→ **Exercise**: Within the records that follow, find every line containing the string "football". Copy those lines.
* * * *
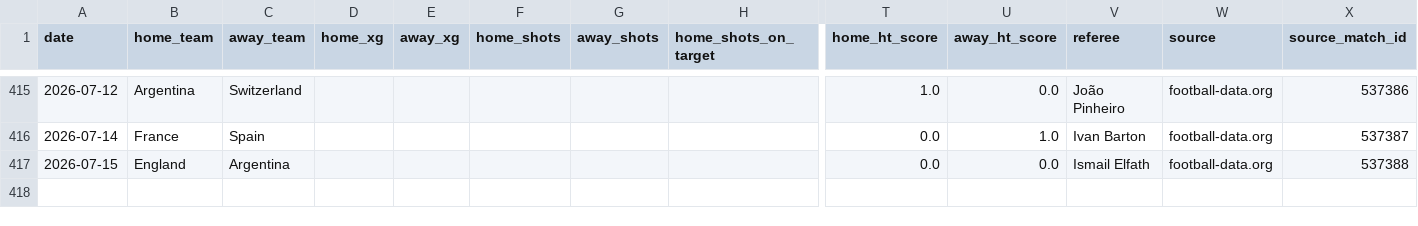
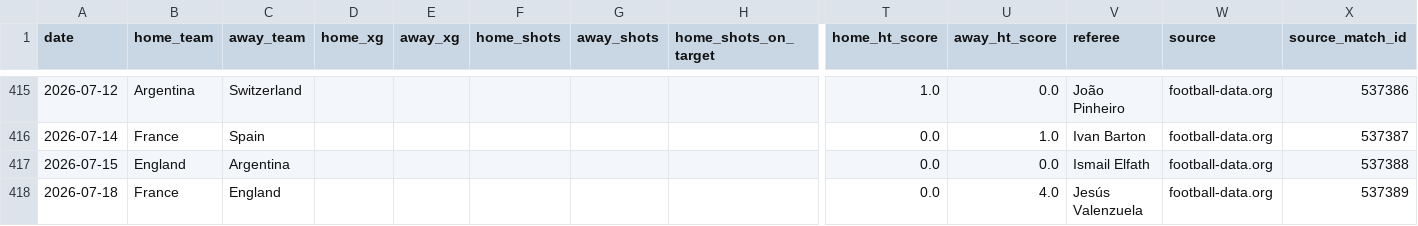
Before and after one commit to egoq-football/football_predictor_beginner, a CSV file: data/enriched_match_stats.csv, drawn as a sheet; only a part is shown, gaps mark what is left out; rows hold the shown columns only; the diff names each change by its address in the sheet, - before the commit and + after, or states it on an @@ line.

```diff
--- a/data/enriched_match_stats.csv
+++ b/data/enriched_match_stats.csv
+row 418: 2026-07-18 | France | England |  |  |  |  |  | 0.0 | 4.0 | Jesús Valenzuela | football-data.org | 537389
```
Also changed, not shown: data/world_cup_2026_fixtures.csv.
* * * *
→ **Result of the task**:
Before and after one commit to egoq-football/football_predictor_beginner, a CSV file: data/enriched_match_stats.csv, drawn as a sheet; only a part is shown, gaps mark what is left out; rows hold the shown columns only; the diff names each change by its address in the sheet, - before the commit and + after, or states it on an @@ line.
+row 418: 2026-07-18 | France | England |  |  |  |  |  | 0.0 | 4.0 | Jesús Valenzuela | football-data.org | 537389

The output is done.